PROBLEM DESCRIPTION
All lines in the records below that hold "this" are to be shown.

[Start of section]

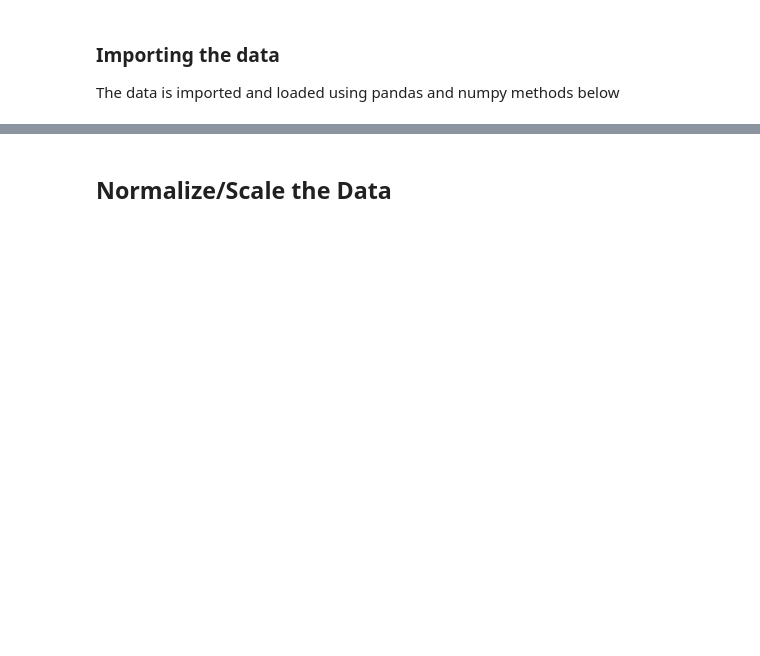
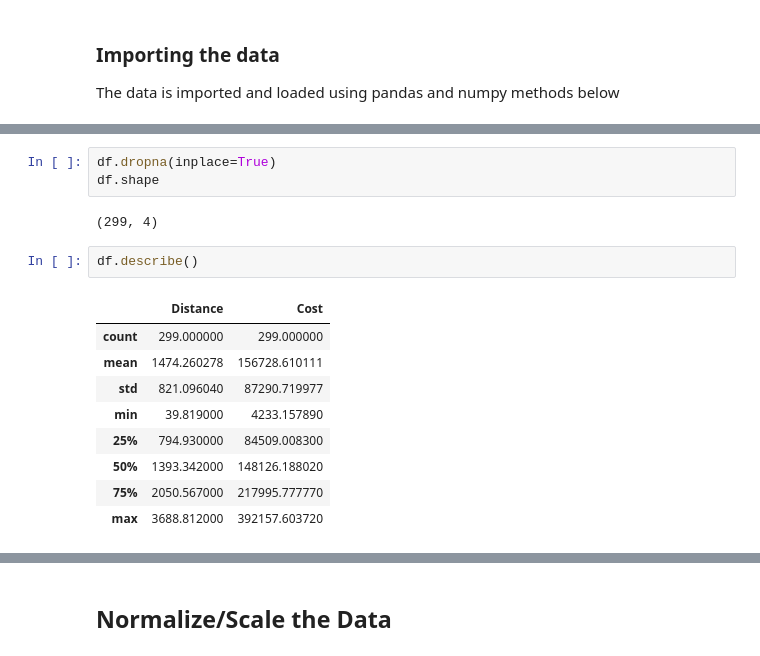
Before and after one commit to IndraNeelMulakaloori/Car_Fuel_Price_Prediciton, a Jupyter notebook: Car_Fuel_prediction.ipynb, the cells around one changed output, grey strips where cells are left out. Drawn from its saved outputs; the diff is of its cells as text; blank space fills up the shorter version.

```diff
--- a/Car_Fuel_prediction.ipynb
+++ b/Car_Fuel_prediction.ipynb
@@ -120,0 +42,17 @@ X_train,X_test,y_train = check_nan(X_train),check_nan(X_test),check_nan(y_train)
+# %%
+df.dropna(inplace=True)
+df.shape
+# %% [output]
+(299, 4)
+# %%
+df.describe()
+# %% [output]
+|  | Distance | Cost |
+| count | 299.000000 | 299.000000 |
+| mean | 1474.260278 | 156728.610111 |
+| std | 821.096040 | 87290.719977 |
+| min | 39.819000 | 4233.157890 |
+| 25% | 794.930000 | 84509.008300 |
+| 50% | 1393.342000 | 148126.188020 |
+| 75% | 2050.567000 | 217995.777770 |
+| max | 3688.812000 | 392157.603720 |
```
Also changed, not shown: parts of 30 cells of this notebook, 13 other files.
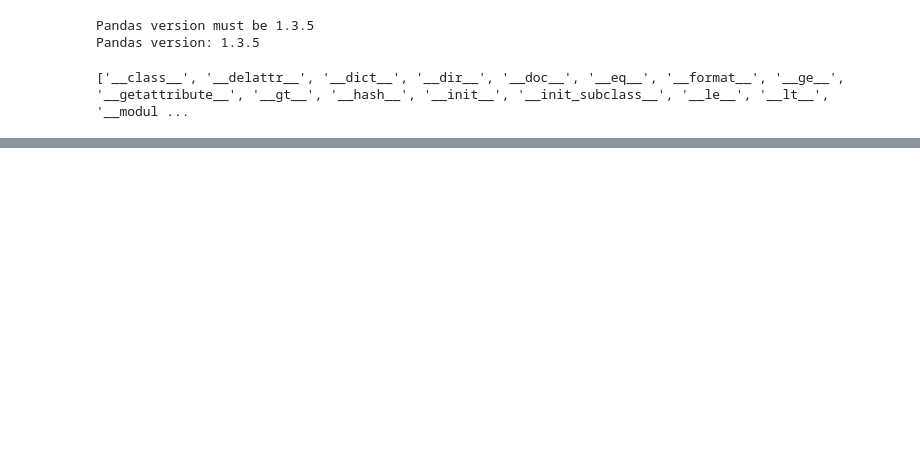
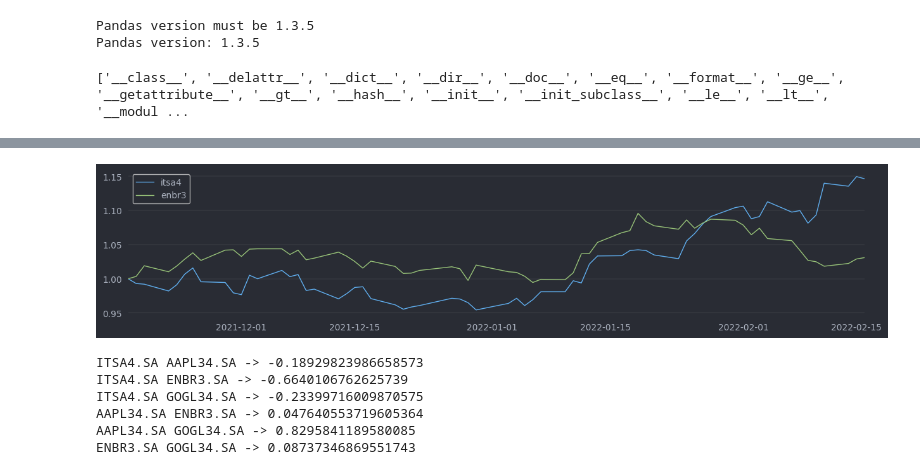
Before and after one commit to Giatroo/investiments, a Jupyter notebook: testing.ipynb, the cells around one changed output, grey strips where cells are left out. Saved outputs shown, nothing was run; the diff lists cells and outputs as text; code cells hidden in the pictures; blank space fills up the shorter version.

```diff
--- a/testing.ipynb
+++ b/testing.ipynb
@@ -42,0 +45,28 @@ plotter.dividends()
+# %%
+from util import get_ticker
+series = get_ticker('itsa4').history(period='3mo')['Close']
+series = series / series.iloc[0]
+series.name = 'itsa4'
+series1 = get_ticker('enbr3').history(period='3mo')['Close']
+series1 = series1 / series1.iloc[0]
+series1.name = 'enbr3'
+history_df = pd.concat([series, series1], axis='columns')
+# %%
+plotter.multi_lineplot(history_df)
+# %% [output]
+[figure, added]
+# %%
+from Portfolio import Portfolio
+
+tickers = ['ITSA4', 'AAPL34', 'ENBR3', 'GOGL34']
+percs = [0.25, 0.25, 0.20, 0.30]
+
+portfolio = Portfolio(tickers, percs)
+portfolio.get_correlations()
+# %% [output]
+ITSA4.SA AAPL34.SA -> -0.18929823986658573
+ITSA4.SA ENBR3.SA -> -0.6640106762625739
+ITSA4.SA GOGL34.SA -> -0.23399716009870575
+AAPL34.SA ENBR3.SA -> 0.047640553719605364
+AAPL34.SA GOGL34.SA -> 0.8295841189580085
+ENBR3.SA GOGL34.SA -> 0.08737346869551743
```
Also changed, not shown: parts of 4 cells of this notebook.
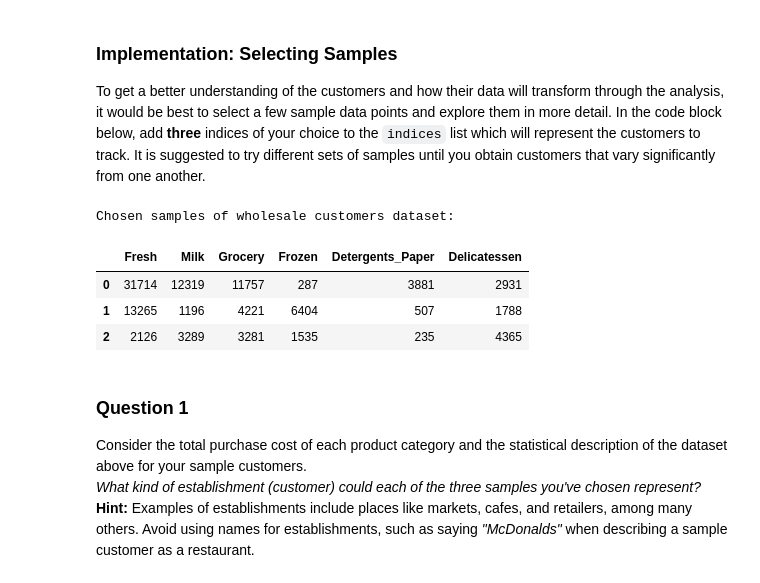
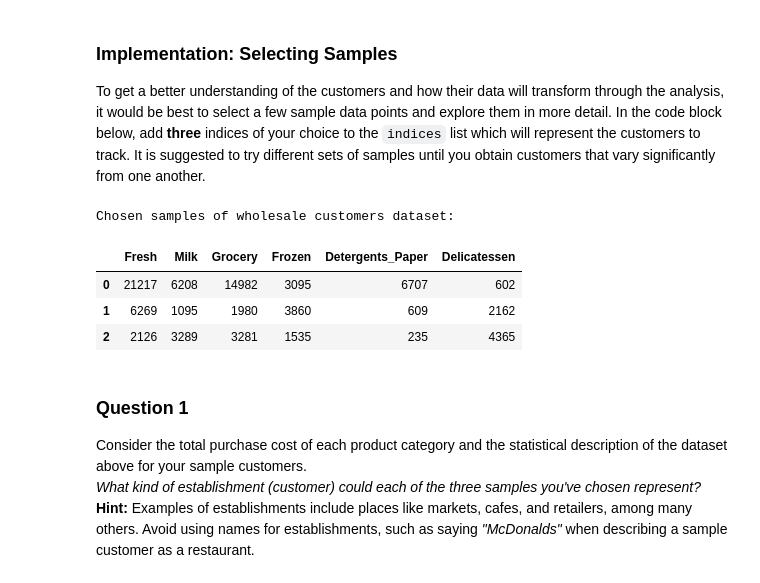
Before and after one commit to sebastienjouhans/udacity-machine-learning-engineer-nanodegree, a Jupyter notebook: customer_segments/project/customer_segments.ipynb, the cells around one changed output. Saved outputs shown, nothing was run; the diff lists cells and outputs as text; code cells hidden in the pictures.

```diff
--- a/customer_segments/project/customer_segments.ipynb
+++ b/customer_segments/project/customer_segments.ipynb
@@ -75,17 +75,17 @@ display(data.describe())
 To get a better understanding of the customers and how their data will transform through the analysis, it would be best to select a few sample data points and explore them in more detail. In the code block below, add **three** indices of your choice to the `indices` list which will represent the customers to track. It is suggested to try different sets of samples until you obtain customers that vary significantly from one another.
 # %%
 # TODO: Select three indices of your choice you wish to sample from the dataset
-indices = [12,3,411]
+indices = [13,50,411]
 
 # Create a DataFrame of the chosen samples
 samples = pd.DataFrame(data.loc[indices], columns = data.keys()).reset_index(drop = True)
 print "Chosen samples of wholesale customers dataset:"
 display(samples)
 # %% [output]
 Chosen samples of wholesale customers dataset:
 |  | Fresh | Milk | Grocery | Frozen | Detergents_Paper | Delicatessen |
-| 0 | 31714 | 12319 | 11757 | 287 | 3881 | 2931 |
-| 1 | 13265 | 1196 | 4221 | 6404 | 507 | 1788 |
+| 0 | 21217 | 6208 | 14982 | 3095 | 6707 | 602 |
+| 1 | 6269 | 1095 | 1980 | 3860 | 609 | 2162 |
 | 2 | 2126 | 3289 | 3281 | 1535 | 235 | 4365 |
 # %% [markdown]
 ### Question 1
```
Also changed, not shown: parts of 16 cells of this notebook, 1 other file.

[End of section]

OUTPUT BELOW
Also changed, not shown: parts of 30 cells of this notebook, 13 other files.
Also changed, not shown: parts of 4 cells of this notebook.
Also changed, not shown: parts of 16 cells of this notebook, 1 other file.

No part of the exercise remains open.